The film La ultima cena was about a count, his slaves, and his sugar cane plantation. The primary conflict in the film is that of the justification of slavery. The overseers and master are thoroughly Christian and believe that the doctrine of Christianity justifies their ownership of slaves. The master of the plantation wants to assure his place in heaven after his passing and wants to introduce and educate his heathen slaves about the virtues of Christianity. While he does this as a selfless act, it makes it that much more selfish by disguising his motives as ethical and pious. Another reason for the attempted conversion of the slaves is to make them more passive and possibly accepting of the order of the world. By the end of the film the master, and owner of the sugar plantation, must know that his imprisonment of others is wrong. After his failed attempt at introducing and converting twelve of his slaves to Christianity they revolt and attempt to flee, with most of them being caught, killed, and beheaded. The primary opposing force, Sebastian is the lone survivor and escapee. He alone survives because he never trusted the whites, whether overseers or owners. The slaves themselves were portrayed very well, because they, like in real life, were not all from the same background. According to Mraz, many representations of slaves working on a certain farm or plantation are misportrayed in this manner. This is a very powerful overlooking of cultures, lumping the slaves together as one and devaluing their existence by thinking of them as a whole and not individuals.

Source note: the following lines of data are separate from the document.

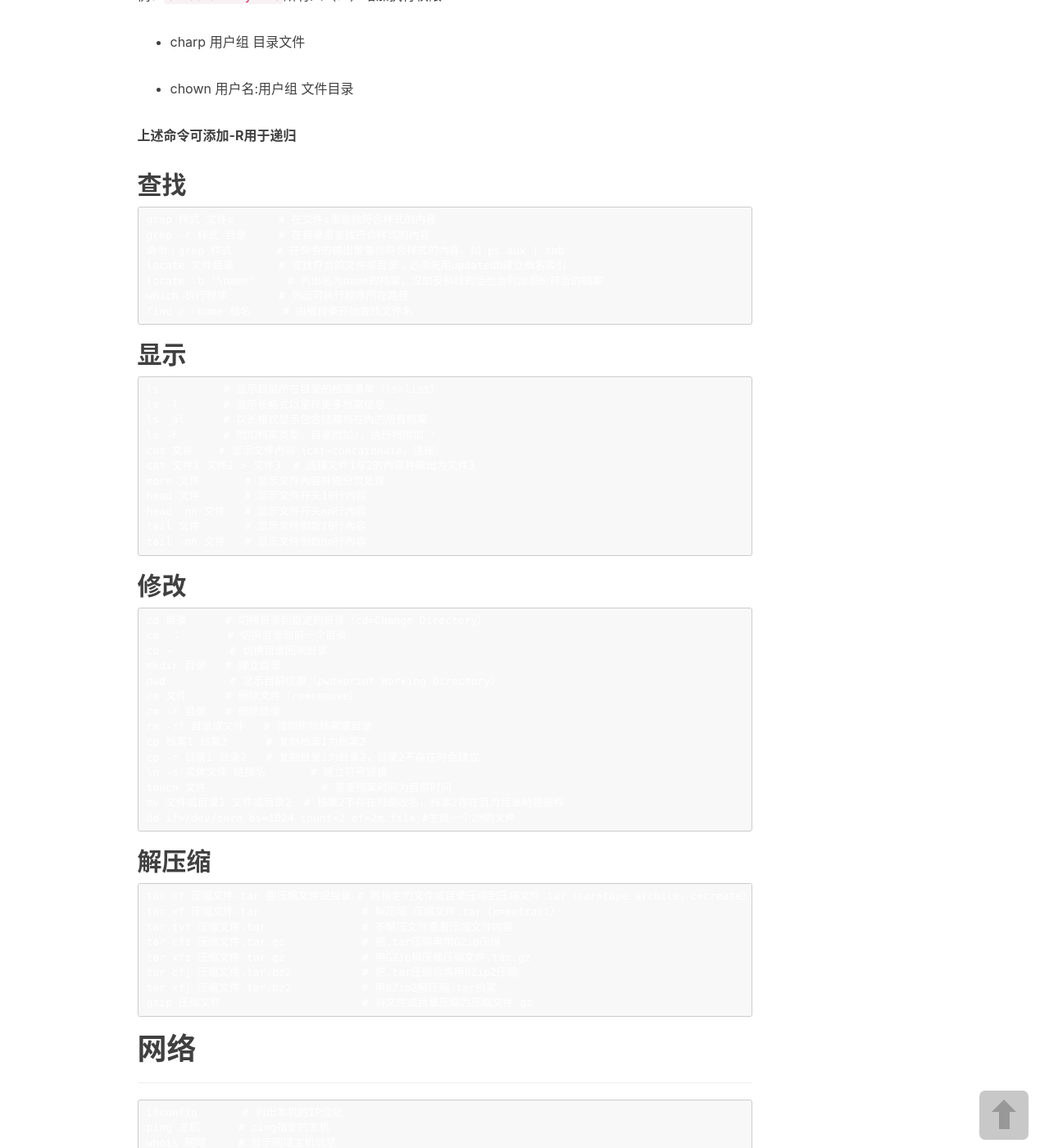
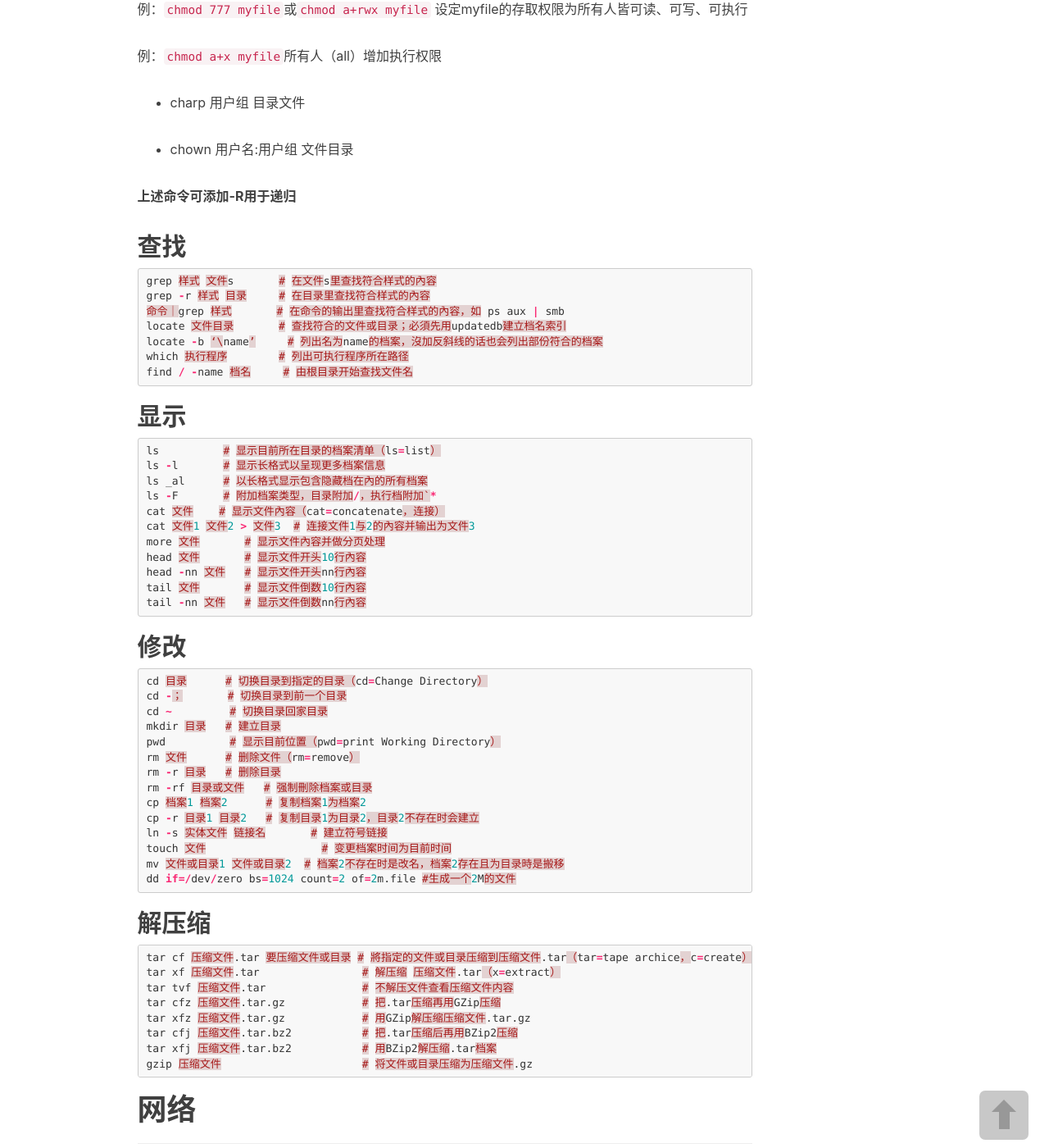
Before and after one commit to zongkaizhang/zongkaizhang.github.com, a Jekyll site: the page built from _posts/2016-02-29-linux_command.md, in a window 1280 px wide and 1400 px high, scrolled down 2888 px. Shown: the whole window at 82% size. Built offline with Jekyll 4.4.1, drawn with Linux system fonts in a browser that asks for light colours; nearby versions of some CDN libraries; comment, search, counter and statistics services are not loaded; some of the changed text lies outside the part shown.

Commit message:
Modify highlight.

````diff
--- a/_posts/2016-02-29-linux_command.md
+++ b/_posts/2016-02-29-linux_command.md
@@ -20,7 +20,7 @@ tags: [linux]
 
 *常用的一些快捷键*
 
-```
+{% highlight c++ %}
 Enter键         # 执行命令
 history         # 显示历史命令列表
 ↑/Ctrl+p        # 显示上一条命令
@@ -44,25 +44,29 @@ Ctrl+w          # 刪除游标前方的单字(Word)
 Ctrl+d          # 退出Terminal，同exit
 Ctrl+Shift+c    # 复制选中的文字
 Ctrl+Shift+v    # 粘贴之前复制的文字到Terminal
-```
+{% endhighlight %}
 
 # 命令学习 #
 ---
 
 *一些命令的具体用法可以通过man命令查看*
 
-```
-man 命令       # 显示命令的手册內容（man=manual）
-man -k 关键字  # 显示含有关键字的手冊
+{% highlight c++ %}
+Enter键         # 执行命令
+history         # 显示历史命令列表
+↑/Ctrl+p        # 显示上一条命令
+↓/Ctrl+n        # 显示下一条命令
+man 命令        # 显示命令的手册內容（man=manual）
+man -k 关键字   # 显示含有关键字的手冊
 man -t 手册主题｜ps2pdf –> 手册主题.pdf # 将指定的手册输出成PDF
-```
+{% endhighlight %}
 
 # 系统 #
 ---
 
 *系统相关的命令*
 
-```
+{% highlight c++ %}
 date                # 显示系统日期与时间
 cal                 # 显示日历
 uptime              # 显示系统负载
@@ -74,7 +78,7 @@ cat /proc/meminfo   # 显示系统RAM信息
 df -h               # Disk Free 显示磁盘信息
 du                  # Directory Usage显示磁盘用量
 free                # 显示物理内存和Swap区信息
-```
+{% endhighlight %}
 
 # 目录文件 #
 ---
@@ -120,7 +124,7 @@ r、w或x，字串前用`+`、`-`表示增加或移除，或`=`直接指派权
 
 ## 查找 ##
 
-```
+{% highlight c++ %}
 grep 样式 文件s       # 在文件s里查找符合样式的內容
 grep -r 样式 目录     # 在目录里查找符合样式的內容
 命令｜grep 样式       # 在命令的输出里查找符合样式的內容，如 ps aux | smb
@@ -128,11 +132,11 @@ locate 文件目录       # 查找符合的文件或目录；必須先用updated
 locate -b ‘\name’     # 列出名为name的档案，沒加反斜线的话也会列出部份符合的档案
 which 执行程序        # 列出可执行程序所在路径
 find / -name 档名     # 由根目录开始查找文件名
-```
+{% endhighlight %}
 
 ## 显示 ##
 
-```
+{% highlight c++ %}
 ls          # 显示目前所在目录的档案清单（ls=list）
 ls -l       # 显示长格式以呈现更多档案信息
 ls _al      # 以长格式显示包含隐藏档在內的所有档案
@@ -144,11 +148,11 @@ head 文件       # 显示文件开头10行內容
 head -nn 文件   # 显示文件开头nn行內容
 tail 文件       # 显示文件倒数10行內容
 tail -nn 文件   # 显示文件倒数nn行內容
-```
+{% endhighlight %}
 
 ## 修改 ##
 
-```
+{% highlight c++ %}
 cd 目录      # 切换目录到指定的目录（cd=Change Directory）
 cd -；       # 切换目录到前一个目录
 cd ~         # 切换目录回家目录
@@ -163,11 +167,11 @@ ln -s 实体文件 链接名       # 建立符号链接
 touch 文件                  # 变更档案时间为目前时间
 mv 文件或目录1 文件或目录2  # 档案2不存在时是改名，档案2存在且为目录時是搬移
 dd if=/dev/zero bs=1024 count=2 of=2m.file #生成一个2M的文件
-```
+{% endhighlight %}
 
 ## 解压缩 ##
 
-```
+{% highlight c++ %}
 tar cf 压缩文件.tar 要压缩文件或目录 # 將指定的文件或目录压缩到压缩文件.tar（tar=tape archice，c=create）
 tar xf 压缩文件.tar                # 解压缩 压缩文件.tar（x=extract）
 tar tvf 压缩文件.tar               # 不解压文件查看压缩文件内容
@@ -176,12 +180,12 @@ tar xfz 压缩文件.tar.gz            # 用GZip解压缩压缩文件.tar.gz
 tar cfj 压缩文件.tar.bz2           # 把.tar压缩后再用BZip2压缩
 tar xfj 压缩文件.tar.bz2           # 用BZip2解压缩.tar档案
 gzip 压缩文件                      # 将文件或目录压缩为压缩文件.gz
-```
+{% endhighlight %}
 
 # 网络 #
 ---
 
-```
+{% highlight c++ %}
 ifconfig       # 列出本机的IP位址
 ping 主机      # ping指定的主机
 whois 网域     # 显示网域主机信息
@@ -189,12 +193,12 @@ dig 网域       # 显示网域的DNS
 host -a 网域   # 显示网域的DNS详细信息
 wget 网址      # 下载网络文件
 ssh 帐号@主机  # 用SSH登录主机
-```
+{% endhighlight %}
 
 # 进程管理 #
 ---
 
-```
+{% highlight c++ %}
 ps               # 显示运行中的所有进程
 ps | grep 字串   # 过滤含有字串的进程
 top              # 依CPU占用率显示进程信息
@@ -202,4 +206,4 @@ kill 进程号      # 刪除指定的行程
 killall 进程名   # 刪除所有指定的进程
 bg               # 列出暂停或后台进程（bg=background）
 fg               # 将最近一个后台进程变更到到前台（fg=foreground）
-```
+{% endhighlight %}
````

It is interesting to note that a similar movie The Other Francisco, was accepted as a better representation between owner and slaves relations in Cuba during this time, according to the first article. The article states that “La Ultima Cena” “lacked formal complexity, going on to say that the story line was conceived based on a single paragraph from a previous work. The fact that they were adequately able to thrust an ultimately religious tale in a historical perspective should be commended. The film even goes as far as to introduce technological innovation in the harvesting of sugar cane to add to the setting. However, as seen in the American South, such technology eventually creates a product that a whole region relies on, and thus the institution of slavery is relied upon to greater extents.